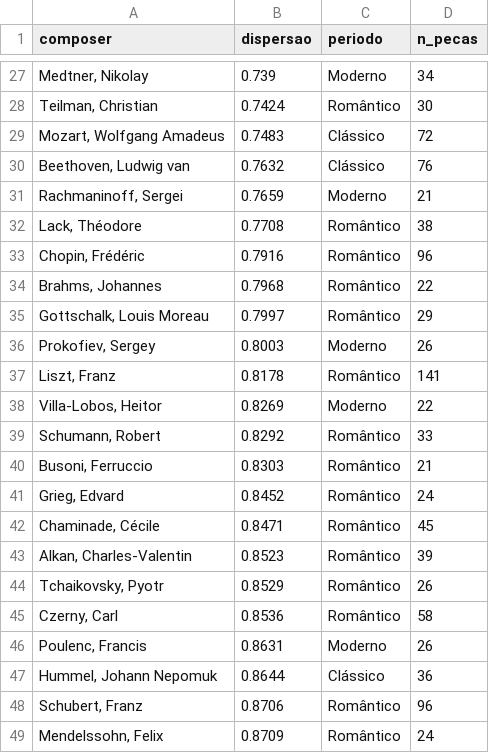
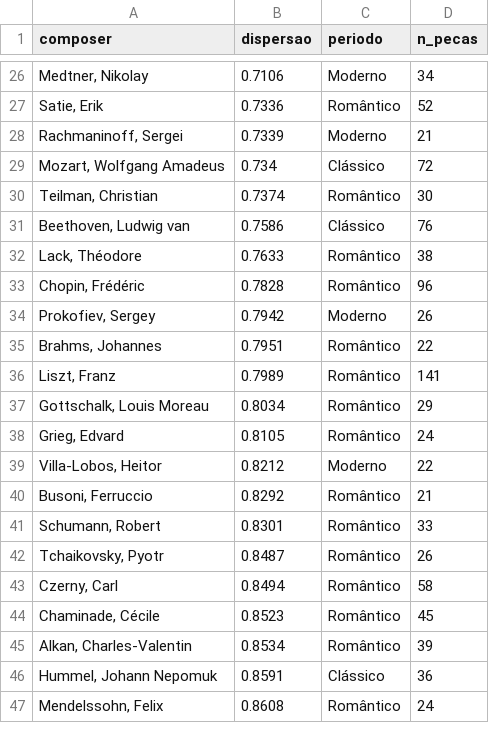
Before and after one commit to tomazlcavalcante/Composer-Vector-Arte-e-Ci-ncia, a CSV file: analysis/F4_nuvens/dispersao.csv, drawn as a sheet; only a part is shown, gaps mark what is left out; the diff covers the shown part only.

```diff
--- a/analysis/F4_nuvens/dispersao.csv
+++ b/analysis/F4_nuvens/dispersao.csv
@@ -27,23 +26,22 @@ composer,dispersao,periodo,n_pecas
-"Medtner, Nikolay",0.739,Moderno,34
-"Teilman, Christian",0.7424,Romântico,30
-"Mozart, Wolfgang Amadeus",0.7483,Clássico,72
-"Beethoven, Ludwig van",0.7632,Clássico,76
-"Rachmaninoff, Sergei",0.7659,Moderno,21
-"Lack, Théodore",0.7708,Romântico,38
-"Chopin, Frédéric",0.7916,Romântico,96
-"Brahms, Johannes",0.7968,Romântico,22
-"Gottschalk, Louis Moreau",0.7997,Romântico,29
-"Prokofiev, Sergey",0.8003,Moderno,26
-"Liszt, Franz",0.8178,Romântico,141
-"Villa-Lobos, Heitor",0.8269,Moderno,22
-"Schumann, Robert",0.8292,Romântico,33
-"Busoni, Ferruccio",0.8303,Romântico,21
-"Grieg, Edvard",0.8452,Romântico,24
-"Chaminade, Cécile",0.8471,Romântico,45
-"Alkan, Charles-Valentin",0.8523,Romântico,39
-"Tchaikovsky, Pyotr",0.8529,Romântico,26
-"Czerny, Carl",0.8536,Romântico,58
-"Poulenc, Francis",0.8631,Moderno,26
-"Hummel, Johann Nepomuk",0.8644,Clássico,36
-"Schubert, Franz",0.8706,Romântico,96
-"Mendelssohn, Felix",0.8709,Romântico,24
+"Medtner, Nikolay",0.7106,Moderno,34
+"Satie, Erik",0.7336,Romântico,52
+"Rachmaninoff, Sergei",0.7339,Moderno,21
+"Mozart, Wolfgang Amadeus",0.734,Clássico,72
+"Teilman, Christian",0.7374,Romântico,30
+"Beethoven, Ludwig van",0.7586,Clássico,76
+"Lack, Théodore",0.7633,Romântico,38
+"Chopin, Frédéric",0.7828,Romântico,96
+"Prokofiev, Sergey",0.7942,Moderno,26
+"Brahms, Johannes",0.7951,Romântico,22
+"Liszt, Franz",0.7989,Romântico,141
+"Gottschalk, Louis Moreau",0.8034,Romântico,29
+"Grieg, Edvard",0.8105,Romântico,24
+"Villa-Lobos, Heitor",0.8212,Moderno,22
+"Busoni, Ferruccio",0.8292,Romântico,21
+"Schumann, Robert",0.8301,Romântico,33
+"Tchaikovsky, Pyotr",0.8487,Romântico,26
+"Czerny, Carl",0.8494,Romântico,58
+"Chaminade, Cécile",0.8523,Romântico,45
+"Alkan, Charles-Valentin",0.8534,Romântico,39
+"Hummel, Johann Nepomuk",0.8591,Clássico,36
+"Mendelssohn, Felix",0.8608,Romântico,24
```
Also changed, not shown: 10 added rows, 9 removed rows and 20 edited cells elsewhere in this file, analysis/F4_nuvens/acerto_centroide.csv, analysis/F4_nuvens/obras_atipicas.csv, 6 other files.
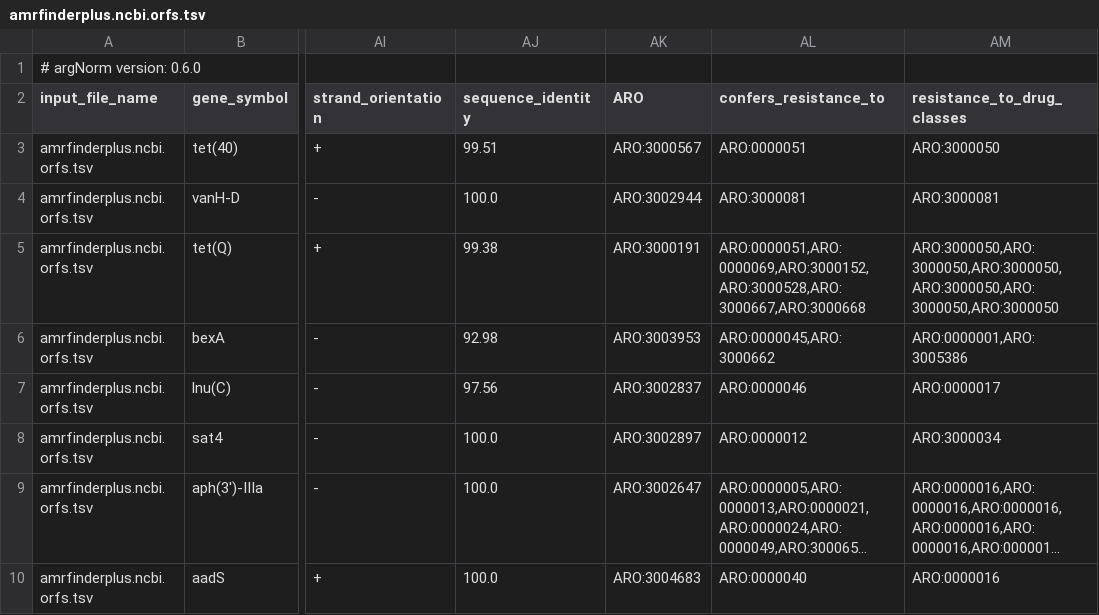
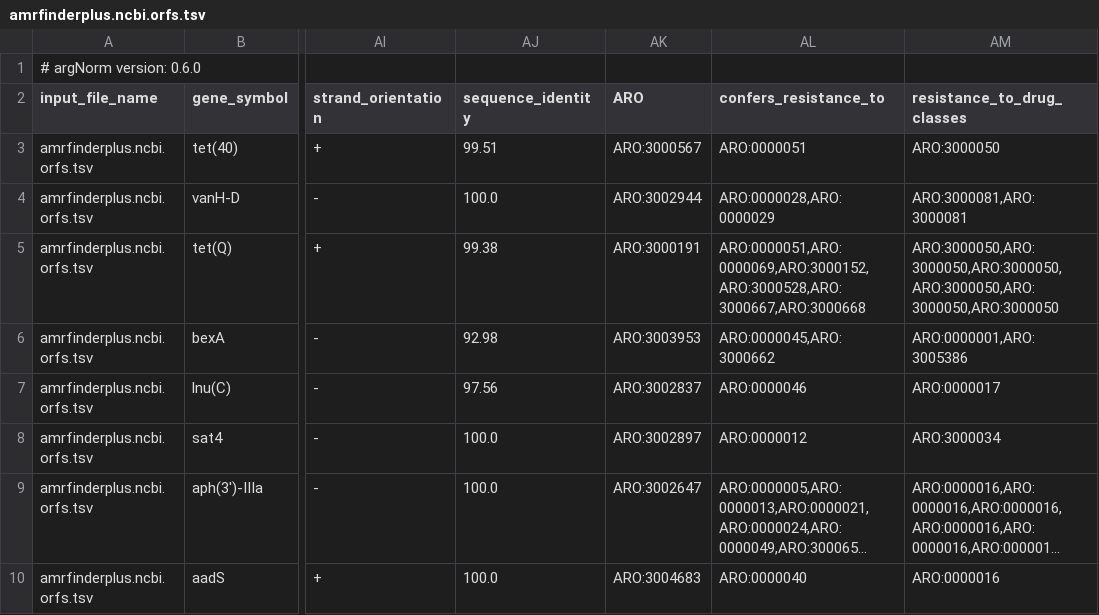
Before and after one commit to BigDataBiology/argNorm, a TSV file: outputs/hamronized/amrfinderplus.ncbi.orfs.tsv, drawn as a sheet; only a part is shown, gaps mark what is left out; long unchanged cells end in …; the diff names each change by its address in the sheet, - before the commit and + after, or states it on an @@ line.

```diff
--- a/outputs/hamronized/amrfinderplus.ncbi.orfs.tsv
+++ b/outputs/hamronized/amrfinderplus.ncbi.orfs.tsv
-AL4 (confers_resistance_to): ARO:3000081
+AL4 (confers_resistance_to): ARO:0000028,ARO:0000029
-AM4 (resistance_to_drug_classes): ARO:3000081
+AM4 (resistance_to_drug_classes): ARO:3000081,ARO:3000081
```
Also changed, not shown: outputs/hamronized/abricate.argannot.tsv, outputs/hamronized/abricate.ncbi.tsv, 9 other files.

------------------------------------------------------------

Required action → Repeat everything in the records above exactly; pictures are not part of the copy.

Exercise result →
Before and after one commit to tomazlcavalcante/Composer-Vector-Arte-e-Ci-ncia, a CSV file: analysis/F4_nuvens/dispersao.csv, drawn as a sheet; only a part is shown, gaps mark what is left out; the diff covers the shown part only.

```diff
--- a/analysis/F4_nuvens/dispersao.csv
+++ b/analysis/F4_nuvens/dispersao.csv
@@ -27,23 +26,22 @@ composer,dispersao,periodo,n_pecas
-"Medtner, Nikolay",0.739,Moderno,34
-"Teilman, Christian",0.7424,Romântico,30
-"Mozart, Wolfgang Amadeus",0.7483,Clássico,72
-"Beethoven, Ludwig van",0.7632,Clássico,76
-"Rachmaninoff, Sergei",0.7659,Moderno,21
-"Lack, Théodore",0.7708,Romântico,38
-"Chopin, Frédéric",0.7916,Romântico,96
-"Brahms, Johannes",0.7968,Romântico,22
-"Gottschalk, Louis Moreau",0.7997,Romântico,29
-"Prokofiev, Sergey",0.8003,Moderno,26
-"Liszt, Franz",0.8178,Romântico,141
-"Villa-Lobos, Heitor",0.8269,Moderno,22
-"Schumann, Robert",0.8292,Romântico,33
-"Busoni, Ferruccio",0.8303,Romântico,21
-"Grieg, Edvard",0.8452,Romântico,24
-"Chaminade, Cécile",0.8471,Romântico,45
-"Alkan, Charles-Valentin",0.8523,Romântico,39
-"Tchaikovsky, Pyotr",0.8529,Romântico,26
-"Czerny, Carl",0.8536,Romântico,58
-"Poulenc, Francis",0.8631,Moderno,26
-"Hummel, Johann Nepomuk",0.8644,Clássico,36
-"Schubert, Franz",0.8706,Romântico,96
-"Mendelssohn, Felix",0.8709,Romântico,24
+"Medtner, Nikolay",0.7106,Moderno,34
+"Satie, Erik",0.7336,Romântico,52
+"Rachmaninoff, Sergei",0.7339,Moderno,21
+"Mozart, Wolfgang Amadeus",0.734,Clássico,72
+"Teilman, Christian",0.7374,Romântico,30
+"Beethoven, Ludwig van",0.7586,Clássico,76
+"Lack, Théodore",0.7633,Romântico,38
+"Chopin, Frédéric",0.7828,Romântico,96
+"Prokofiev, Sergey",0.7942,Moderno,26
+"Brahms, Johannes",0.7951,Romântico,22
+"Liszt, Franz",0.7989,Romântico,141
+"Gottschalk, Louis Moreau",0.8034,Romântico,29
+"Grieg, Edvard",0.8105,Romântico,24
+"Villa-Lobos, Heitor",0.8212,Moderno,22
+"Busoni, Ferruccio",0.8292,Romântico,21
+"Schumann, Robert",0.8301,Romântico,33
+"Tchaikovsky, Pyotr",0.8487,Romântico,26
+"Czerny, Carl",0.8494,Romântico,58
+"Chaminade, Cécile",0.8523,Romântico,45
+"Alkan, Charles-Valentin",0.8534,Romântico,39
+"Hummel, Johann Nepomuk",0.8591,Clássico,36
+"Mendelssohn, Felix",0.8608,Romântico,24
```
Also changed, not shown: 10 added rows, 9 removed rows and 20 edited cells elsewhere in this file, analysis/F4_nuvens/acerto_centroide.csv, analysis/F4_nuvens/obras_atipicas.csv, 6 other files.
Before and after one commit to BigDataBiology/argNorm, a TSV file: outputs/hamronized/amrfinderplus.ncbi.orfs.tsv, drawn as a sheet; only a part is shown, gaps mark what is left out; long unchanged cells end in …; the diff names each change by its address in the sheet, - before the commit and + after, or states it on an @@ line.

```diff
--- a/outputs/hamronized/amrfinderplus.ncbi.orfs.tsv
+++ b/outputs/hamronized/amrfinderplus.ncbi.orfs.tsv
-AL4 (confers_resistance_to): ARO:3000081
+AL4 (confers_resistance_to): ARO:0000028,ARO:0000029
-AM4 (resistance_to_drug_classes): ARO:3000081
+AM4 (resistance_to_drug_classes): ARO:3000081,ARO:3000081
```
Also changed, not shown: outputs/hamronized/abricate.argannot.tsv, outputs/hamronized/abricate.ncbi.tsv, 9 other files.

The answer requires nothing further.